• WHAT NEEDS TO BE DONE
Where the records hold the string "subgraph", show the whole line it sits on.

►

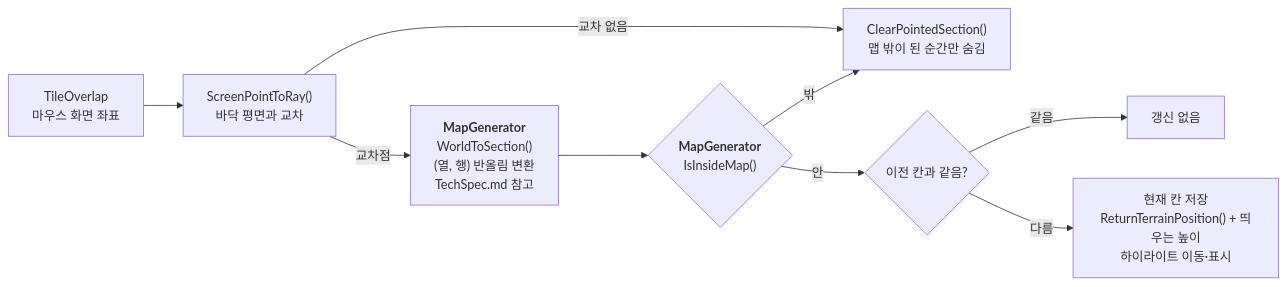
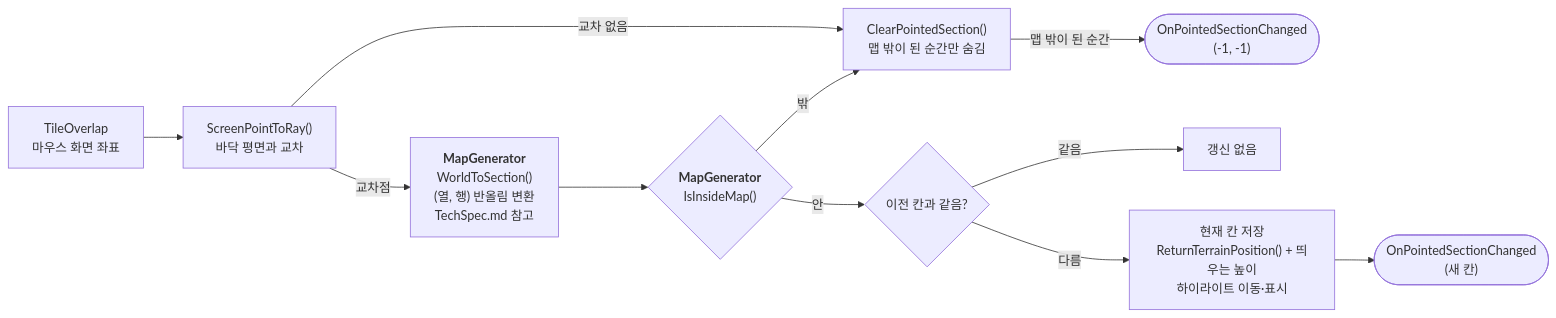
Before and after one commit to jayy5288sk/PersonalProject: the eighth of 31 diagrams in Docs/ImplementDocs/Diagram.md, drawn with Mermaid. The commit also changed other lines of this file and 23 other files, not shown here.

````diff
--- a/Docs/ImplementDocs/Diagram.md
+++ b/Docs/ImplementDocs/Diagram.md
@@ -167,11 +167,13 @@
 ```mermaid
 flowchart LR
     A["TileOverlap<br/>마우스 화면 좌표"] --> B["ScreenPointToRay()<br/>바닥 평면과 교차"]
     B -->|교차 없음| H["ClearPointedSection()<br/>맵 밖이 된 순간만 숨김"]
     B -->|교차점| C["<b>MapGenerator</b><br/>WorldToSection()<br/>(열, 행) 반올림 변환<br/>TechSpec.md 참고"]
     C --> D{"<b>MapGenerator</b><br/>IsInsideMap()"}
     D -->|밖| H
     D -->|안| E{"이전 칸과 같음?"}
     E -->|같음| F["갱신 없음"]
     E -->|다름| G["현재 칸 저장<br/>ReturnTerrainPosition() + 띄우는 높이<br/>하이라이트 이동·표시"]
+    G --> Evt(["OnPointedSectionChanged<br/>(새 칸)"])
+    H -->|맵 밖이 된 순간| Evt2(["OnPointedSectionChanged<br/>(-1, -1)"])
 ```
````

◄
►

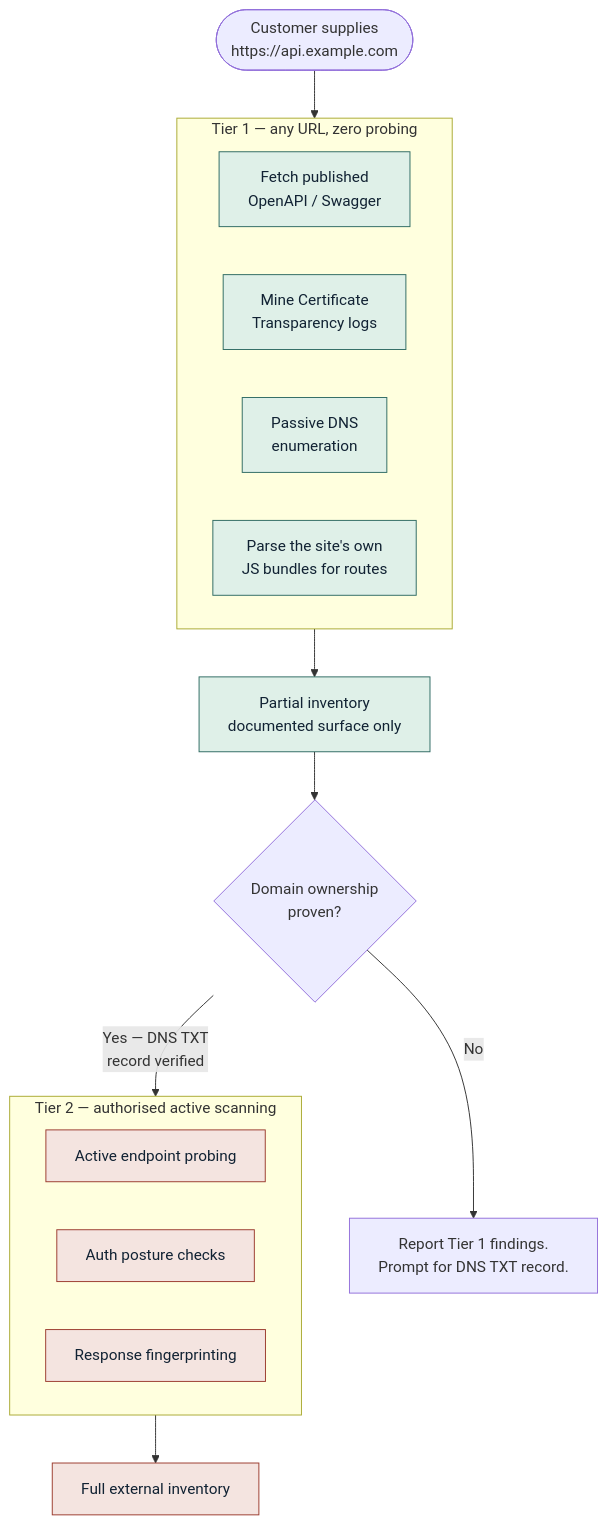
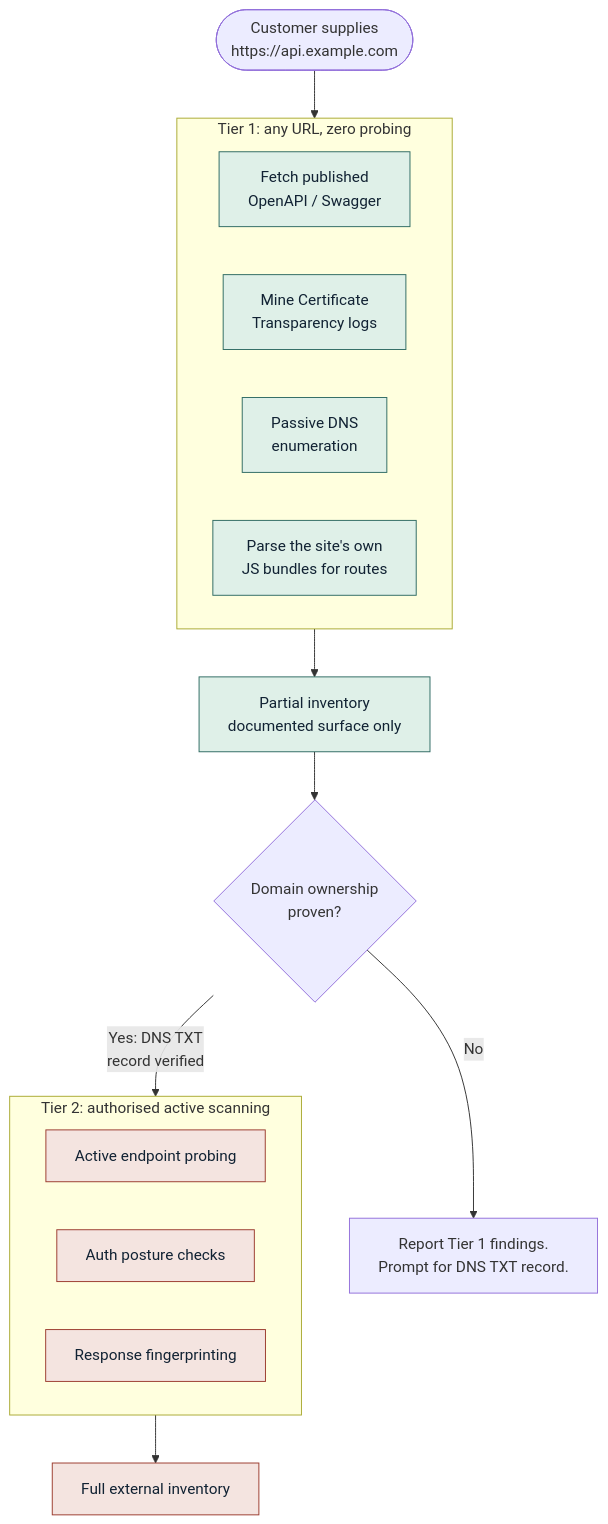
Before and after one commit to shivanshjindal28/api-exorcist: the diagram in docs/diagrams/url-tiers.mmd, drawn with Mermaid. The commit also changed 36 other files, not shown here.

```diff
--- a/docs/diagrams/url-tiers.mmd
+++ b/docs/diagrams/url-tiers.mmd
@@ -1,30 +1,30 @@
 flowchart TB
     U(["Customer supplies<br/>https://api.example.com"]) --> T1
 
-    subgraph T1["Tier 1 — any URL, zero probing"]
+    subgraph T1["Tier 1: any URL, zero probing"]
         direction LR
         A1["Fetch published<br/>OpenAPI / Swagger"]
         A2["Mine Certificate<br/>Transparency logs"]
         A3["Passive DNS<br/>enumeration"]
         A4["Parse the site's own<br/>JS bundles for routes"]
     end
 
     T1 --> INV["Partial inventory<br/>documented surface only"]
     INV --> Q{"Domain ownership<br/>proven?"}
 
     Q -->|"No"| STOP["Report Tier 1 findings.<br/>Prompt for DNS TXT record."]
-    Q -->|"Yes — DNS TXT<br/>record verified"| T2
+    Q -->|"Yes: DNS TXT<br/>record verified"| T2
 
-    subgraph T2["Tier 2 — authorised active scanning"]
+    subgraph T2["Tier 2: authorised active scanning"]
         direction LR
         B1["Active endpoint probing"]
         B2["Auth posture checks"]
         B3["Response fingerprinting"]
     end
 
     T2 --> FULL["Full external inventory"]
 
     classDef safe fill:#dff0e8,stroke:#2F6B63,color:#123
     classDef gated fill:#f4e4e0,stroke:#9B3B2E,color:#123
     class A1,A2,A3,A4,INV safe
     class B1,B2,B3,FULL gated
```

◄
►

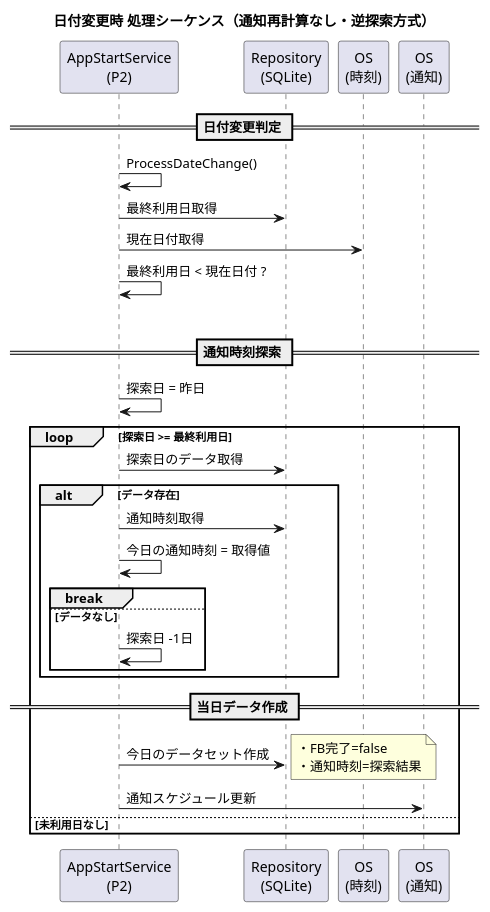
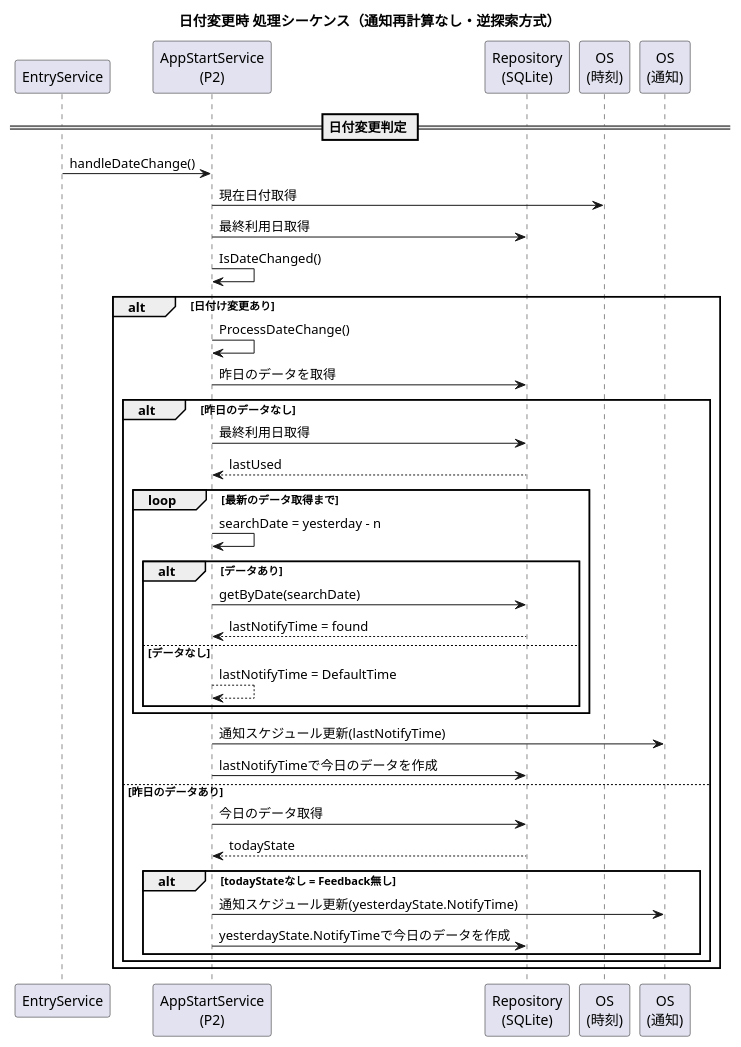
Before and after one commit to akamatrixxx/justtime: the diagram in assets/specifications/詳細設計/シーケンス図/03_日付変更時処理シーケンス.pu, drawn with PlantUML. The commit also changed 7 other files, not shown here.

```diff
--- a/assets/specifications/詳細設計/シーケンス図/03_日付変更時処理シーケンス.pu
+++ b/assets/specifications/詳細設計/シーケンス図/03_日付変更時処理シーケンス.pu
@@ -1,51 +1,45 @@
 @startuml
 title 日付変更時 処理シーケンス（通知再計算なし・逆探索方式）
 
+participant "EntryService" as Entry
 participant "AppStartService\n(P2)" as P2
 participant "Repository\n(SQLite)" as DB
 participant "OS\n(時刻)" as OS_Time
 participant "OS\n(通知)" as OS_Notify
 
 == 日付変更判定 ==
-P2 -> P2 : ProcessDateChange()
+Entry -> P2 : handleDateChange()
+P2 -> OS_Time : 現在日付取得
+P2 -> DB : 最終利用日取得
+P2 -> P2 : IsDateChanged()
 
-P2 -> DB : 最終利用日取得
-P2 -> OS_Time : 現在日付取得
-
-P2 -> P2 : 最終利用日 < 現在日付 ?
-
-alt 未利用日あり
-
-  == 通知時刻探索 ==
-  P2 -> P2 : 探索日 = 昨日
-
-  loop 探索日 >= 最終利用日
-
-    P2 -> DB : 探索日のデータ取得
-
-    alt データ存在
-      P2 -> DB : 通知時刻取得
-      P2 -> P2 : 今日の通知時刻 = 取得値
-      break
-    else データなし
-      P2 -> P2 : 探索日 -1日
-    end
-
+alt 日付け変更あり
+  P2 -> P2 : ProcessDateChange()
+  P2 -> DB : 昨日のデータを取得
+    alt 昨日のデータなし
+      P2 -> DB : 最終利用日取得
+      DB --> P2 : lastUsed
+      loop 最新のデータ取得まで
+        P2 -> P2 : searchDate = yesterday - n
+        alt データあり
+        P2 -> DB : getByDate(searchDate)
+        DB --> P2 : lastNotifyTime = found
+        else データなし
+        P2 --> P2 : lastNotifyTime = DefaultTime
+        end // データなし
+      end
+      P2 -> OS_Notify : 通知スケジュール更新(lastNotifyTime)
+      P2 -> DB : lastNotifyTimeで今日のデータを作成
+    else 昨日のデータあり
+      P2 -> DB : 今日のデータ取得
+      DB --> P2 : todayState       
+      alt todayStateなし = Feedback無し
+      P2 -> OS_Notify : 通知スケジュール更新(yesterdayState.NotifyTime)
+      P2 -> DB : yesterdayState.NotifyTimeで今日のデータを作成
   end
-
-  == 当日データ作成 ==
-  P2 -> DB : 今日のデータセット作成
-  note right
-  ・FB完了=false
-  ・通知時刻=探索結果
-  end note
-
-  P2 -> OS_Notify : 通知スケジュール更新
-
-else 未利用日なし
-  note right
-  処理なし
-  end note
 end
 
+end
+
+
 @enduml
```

◄

• OUTPUT FOR THIS TASK
-    subgraph T1["Tier 1 — any URL, zero probing"]
+    subgraph T1["Tier 1: any URL, zero probing"]
-    subgraph T2["Tier 2 — authorised active scanning"]
+    subgraph T2["Tier 2: authorised active scanning"]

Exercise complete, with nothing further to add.